Show every line in the entries below where the word "index" appears.

☆ ☆ ☆

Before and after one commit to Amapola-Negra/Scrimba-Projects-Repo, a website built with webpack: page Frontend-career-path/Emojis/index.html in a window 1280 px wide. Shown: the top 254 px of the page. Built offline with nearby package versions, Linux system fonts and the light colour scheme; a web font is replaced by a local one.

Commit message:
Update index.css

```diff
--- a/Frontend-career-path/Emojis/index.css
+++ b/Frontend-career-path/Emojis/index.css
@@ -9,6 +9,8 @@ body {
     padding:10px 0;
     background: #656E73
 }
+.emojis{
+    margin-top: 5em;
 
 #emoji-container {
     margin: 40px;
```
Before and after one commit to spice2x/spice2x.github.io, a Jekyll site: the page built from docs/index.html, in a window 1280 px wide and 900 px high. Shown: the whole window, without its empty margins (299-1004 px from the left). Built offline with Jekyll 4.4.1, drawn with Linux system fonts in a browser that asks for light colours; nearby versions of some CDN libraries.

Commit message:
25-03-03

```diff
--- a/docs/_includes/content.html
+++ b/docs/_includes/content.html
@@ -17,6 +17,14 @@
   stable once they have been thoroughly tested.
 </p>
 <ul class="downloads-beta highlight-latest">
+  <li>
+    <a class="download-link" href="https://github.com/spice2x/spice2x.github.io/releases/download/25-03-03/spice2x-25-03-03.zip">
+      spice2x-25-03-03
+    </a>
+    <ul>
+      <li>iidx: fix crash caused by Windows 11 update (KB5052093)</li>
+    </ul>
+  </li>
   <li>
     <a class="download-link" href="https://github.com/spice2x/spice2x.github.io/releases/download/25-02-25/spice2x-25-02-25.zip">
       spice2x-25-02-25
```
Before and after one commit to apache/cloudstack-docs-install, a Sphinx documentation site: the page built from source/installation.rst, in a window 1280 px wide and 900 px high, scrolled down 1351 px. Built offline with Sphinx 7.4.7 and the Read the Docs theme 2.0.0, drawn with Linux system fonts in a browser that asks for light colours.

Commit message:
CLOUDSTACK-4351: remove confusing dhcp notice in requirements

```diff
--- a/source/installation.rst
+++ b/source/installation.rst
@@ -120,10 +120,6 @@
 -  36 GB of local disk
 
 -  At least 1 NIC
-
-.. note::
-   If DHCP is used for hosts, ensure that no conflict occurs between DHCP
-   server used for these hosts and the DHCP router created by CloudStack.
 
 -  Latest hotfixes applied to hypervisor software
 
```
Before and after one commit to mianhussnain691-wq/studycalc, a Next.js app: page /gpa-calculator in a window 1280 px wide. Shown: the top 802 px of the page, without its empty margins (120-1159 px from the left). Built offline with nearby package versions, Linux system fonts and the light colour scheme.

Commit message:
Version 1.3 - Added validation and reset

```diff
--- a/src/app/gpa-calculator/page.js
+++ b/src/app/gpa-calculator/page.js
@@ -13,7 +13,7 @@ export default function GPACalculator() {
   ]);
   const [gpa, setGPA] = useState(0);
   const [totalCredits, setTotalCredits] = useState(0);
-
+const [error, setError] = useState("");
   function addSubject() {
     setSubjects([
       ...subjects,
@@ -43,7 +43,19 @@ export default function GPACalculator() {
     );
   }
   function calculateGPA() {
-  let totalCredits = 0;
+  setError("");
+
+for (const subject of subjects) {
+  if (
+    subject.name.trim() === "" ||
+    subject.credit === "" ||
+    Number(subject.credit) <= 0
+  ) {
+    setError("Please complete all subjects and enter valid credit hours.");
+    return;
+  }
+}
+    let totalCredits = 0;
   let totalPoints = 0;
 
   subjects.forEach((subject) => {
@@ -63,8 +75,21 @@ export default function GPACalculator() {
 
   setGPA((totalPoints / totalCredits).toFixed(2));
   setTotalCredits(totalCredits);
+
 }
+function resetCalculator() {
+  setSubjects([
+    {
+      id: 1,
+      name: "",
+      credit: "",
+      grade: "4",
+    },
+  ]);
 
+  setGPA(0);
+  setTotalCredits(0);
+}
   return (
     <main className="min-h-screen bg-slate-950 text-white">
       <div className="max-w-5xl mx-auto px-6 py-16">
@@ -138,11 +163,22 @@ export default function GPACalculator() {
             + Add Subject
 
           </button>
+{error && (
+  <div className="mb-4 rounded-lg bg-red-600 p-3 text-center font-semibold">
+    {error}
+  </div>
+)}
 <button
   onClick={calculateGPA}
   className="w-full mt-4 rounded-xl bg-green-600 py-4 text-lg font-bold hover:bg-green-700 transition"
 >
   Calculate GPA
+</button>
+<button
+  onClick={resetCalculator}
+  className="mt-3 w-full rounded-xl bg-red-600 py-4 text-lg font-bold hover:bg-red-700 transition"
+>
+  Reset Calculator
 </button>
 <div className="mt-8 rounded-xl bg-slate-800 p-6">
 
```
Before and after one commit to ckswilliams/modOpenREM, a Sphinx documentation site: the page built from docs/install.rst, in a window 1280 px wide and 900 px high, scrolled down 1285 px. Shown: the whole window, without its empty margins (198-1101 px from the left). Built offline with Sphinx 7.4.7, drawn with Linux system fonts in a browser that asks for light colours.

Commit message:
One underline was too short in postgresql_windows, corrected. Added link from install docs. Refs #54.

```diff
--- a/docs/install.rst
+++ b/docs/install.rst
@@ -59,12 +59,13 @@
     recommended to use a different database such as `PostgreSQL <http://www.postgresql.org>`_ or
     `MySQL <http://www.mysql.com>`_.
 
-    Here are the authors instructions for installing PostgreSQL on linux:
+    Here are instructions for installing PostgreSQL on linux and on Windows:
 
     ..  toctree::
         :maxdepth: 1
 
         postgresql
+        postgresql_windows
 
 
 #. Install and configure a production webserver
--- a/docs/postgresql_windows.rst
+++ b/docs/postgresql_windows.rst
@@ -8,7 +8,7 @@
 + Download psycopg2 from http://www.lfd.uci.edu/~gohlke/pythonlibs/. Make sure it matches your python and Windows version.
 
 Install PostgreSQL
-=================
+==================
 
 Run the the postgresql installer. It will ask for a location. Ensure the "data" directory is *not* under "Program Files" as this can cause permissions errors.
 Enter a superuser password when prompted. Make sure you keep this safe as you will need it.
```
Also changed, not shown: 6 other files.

☆ ☆ ☆

RESPONSE TO THE EXERCISE –
Before and after one commit to Amapola-Negra/Scrimba-Projects-Repo, a website built with webpack: page Frontend-career-path/Emojis/index.html in a window 1280 px wide. Shown: the top 254 px of the page. Built offline with nearby package versions, Linux system fonts and the light colour scheme; a web font is replaced by a local one.
Update index.css
--- a/Frontend-career-path/Emojis/index.css
+++ b/Frontend-career-path/Emojis/index.css
Before and after one commit to spice2x/spice2x.github.io, a Jekyll site: the page built from docs/index.html, in a window 1280 px wide and 900 px high. Shown: the whole window, without its empty margins (299-1004 px from the left). Built offline with Jekyll 4.4.1, drawn with Linux system fonts in a browser that asks for light colours; nearby versions of some CDN libraries.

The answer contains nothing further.